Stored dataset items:
....
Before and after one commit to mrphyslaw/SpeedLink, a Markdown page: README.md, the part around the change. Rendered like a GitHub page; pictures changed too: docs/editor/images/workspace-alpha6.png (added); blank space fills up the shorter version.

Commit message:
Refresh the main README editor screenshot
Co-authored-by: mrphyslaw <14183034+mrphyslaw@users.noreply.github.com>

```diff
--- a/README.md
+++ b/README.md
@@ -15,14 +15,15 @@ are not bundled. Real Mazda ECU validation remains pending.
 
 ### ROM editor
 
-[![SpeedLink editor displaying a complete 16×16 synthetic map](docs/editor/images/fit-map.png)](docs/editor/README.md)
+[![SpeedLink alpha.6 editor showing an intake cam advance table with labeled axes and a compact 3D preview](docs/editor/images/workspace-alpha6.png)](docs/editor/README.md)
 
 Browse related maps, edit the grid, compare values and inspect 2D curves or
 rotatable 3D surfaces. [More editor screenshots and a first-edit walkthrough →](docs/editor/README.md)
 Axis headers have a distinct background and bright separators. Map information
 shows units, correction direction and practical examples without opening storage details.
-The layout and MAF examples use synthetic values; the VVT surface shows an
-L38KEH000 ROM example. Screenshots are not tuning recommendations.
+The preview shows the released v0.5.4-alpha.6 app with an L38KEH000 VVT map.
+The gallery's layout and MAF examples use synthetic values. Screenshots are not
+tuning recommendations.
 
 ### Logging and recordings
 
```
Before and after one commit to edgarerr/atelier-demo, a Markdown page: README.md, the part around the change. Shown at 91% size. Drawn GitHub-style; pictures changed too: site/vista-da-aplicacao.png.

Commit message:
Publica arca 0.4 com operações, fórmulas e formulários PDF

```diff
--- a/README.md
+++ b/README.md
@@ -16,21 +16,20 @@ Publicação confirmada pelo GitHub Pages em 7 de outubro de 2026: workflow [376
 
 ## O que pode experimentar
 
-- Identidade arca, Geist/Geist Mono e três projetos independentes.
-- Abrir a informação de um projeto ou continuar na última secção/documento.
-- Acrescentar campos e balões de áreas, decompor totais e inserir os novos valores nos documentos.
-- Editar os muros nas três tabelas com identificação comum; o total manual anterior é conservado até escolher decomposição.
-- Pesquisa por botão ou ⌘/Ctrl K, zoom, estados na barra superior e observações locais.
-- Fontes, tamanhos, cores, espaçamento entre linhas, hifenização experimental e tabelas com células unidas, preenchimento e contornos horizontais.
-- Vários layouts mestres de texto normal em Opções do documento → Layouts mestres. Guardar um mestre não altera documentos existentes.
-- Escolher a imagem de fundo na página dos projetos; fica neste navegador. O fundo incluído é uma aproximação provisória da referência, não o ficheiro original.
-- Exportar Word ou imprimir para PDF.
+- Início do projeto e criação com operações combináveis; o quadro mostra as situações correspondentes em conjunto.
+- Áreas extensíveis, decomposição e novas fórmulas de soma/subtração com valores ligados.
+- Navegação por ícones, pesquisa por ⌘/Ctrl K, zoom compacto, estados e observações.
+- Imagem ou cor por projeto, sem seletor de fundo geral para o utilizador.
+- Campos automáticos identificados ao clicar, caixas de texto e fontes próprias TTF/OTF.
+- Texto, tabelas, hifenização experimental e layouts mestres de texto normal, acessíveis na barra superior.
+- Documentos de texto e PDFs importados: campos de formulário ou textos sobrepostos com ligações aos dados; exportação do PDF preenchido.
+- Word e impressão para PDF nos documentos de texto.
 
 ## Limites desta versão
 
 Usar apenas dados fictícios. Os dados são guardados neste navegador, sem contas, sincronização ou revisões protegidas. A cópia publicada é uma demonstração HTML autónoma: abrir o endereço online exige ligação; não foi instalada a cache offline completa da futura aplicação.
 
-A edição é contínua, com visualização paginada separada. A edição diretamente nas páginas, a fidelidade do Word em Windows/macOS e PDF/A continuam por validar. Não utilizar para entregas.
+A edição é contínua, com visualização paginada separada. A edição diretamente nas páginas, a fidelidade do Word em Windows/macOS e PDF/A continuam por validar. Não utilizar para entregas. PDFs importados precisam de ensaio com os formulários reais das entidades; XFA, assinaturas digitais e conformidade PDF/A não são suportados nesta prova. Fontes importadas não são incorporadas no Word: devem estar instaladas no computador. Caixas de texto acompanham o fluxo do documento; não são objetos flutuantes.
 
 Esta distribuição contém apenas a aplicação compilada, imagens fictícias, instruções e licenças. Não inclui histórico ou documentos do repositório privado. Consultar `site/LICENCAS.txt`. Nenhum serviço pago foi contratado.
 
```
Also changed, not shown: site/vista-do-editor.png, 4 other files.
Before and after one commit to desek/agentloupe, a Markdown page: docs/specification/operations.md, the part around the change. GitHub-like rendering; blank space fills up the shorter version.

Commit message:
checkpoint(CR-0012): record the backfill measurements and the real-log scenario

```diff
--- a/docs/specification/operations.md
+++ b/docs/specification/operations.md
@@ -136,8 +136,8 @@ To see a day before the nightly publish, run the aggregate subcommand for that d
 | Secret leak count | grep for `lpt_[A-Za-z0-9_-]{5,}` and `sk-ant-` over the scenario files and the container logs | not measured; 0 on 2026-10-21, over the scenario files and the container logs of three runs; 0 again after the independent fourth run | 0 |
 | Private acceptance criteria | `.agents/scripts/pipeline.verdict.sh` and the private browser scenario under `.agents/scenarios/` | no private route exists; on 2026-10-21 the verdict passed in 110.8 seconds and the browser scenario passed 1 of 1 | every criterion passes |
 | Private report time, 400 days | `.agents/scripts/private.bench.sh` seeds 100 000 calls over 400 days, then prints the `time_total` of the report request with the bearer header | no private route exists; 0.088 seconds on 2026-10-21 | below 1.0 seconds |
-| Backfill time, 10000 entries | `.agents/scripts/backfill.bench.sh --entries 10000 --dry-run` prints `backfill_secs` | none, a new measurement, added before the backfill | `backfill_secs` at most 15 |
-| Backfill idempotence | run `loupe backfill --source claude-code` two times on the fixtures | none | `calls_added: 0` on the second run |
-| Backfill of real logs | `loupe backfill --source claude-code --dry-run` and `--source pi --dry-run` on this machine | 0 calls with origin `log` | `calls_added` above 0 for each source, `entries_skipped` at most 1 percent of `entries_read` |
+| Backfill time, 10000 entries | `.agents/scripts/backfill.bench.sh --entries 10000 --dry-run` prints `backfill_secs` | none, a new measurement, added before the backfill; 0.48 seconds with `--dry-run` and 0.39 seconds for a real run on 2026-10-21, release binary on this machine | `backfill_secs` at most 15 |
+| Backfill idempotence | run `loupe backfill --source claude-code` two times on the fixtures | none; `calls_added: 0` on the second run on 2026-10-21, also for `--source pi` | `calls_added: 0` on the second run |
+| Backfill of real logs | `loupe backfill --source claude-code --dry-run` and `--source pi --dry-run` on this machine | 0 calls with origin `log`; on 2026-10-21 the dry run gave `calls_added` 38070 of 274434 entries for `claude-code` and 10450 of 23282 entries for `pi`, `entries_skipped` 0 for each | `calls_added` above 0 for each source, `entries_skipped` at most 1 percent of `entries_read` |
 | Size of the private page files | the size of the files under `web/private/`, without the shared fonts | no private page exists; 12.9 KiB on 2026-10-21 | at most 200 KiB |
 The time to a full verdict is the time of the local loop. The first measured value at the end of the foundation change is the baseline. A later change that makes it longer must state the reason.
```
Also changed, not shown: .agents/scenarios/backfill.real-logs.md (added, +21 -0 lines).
....
◆ **Problem to work on**
Please return every line in the data that includes the string "README".

◆ **Result of this task**
Before and after one commit to mrphyslaw/SpeedLink, a Markdown page: README.md, the part around the change. Rendered like a GitHub page; pictures changed too: docs/editor/images/workspace-alpha6.png (added); blank space fills up the shorter version.
Refresh the main README editor screenshot
--- a/README.md
+++ b/README.md
-[![SpeedLink editor displaying a complete 16×16 synthetic map](docs/editor/images/fit-map.png)](docs/editor/README.md)
+[![SpeedLink alpha.6 editor showing an intake cam advance table with labeled axes and a compact 3D preview](docs/editor/images/workspace-alpha6.png)](docs/editor/README.md)
 rotatable 3D surfaces. [More editor screenshots and a first-edit walkthrough →](docs/editor/README.md)
Before and after one commit to edgarerr/atelier-demo, a Markdown page: README.md, the part around the change. Shown at 91% size. Drawn GitHub-style; pictures changed too: site/vista-da-aplicacao.png.
--- a/README.md
+++ b/README.md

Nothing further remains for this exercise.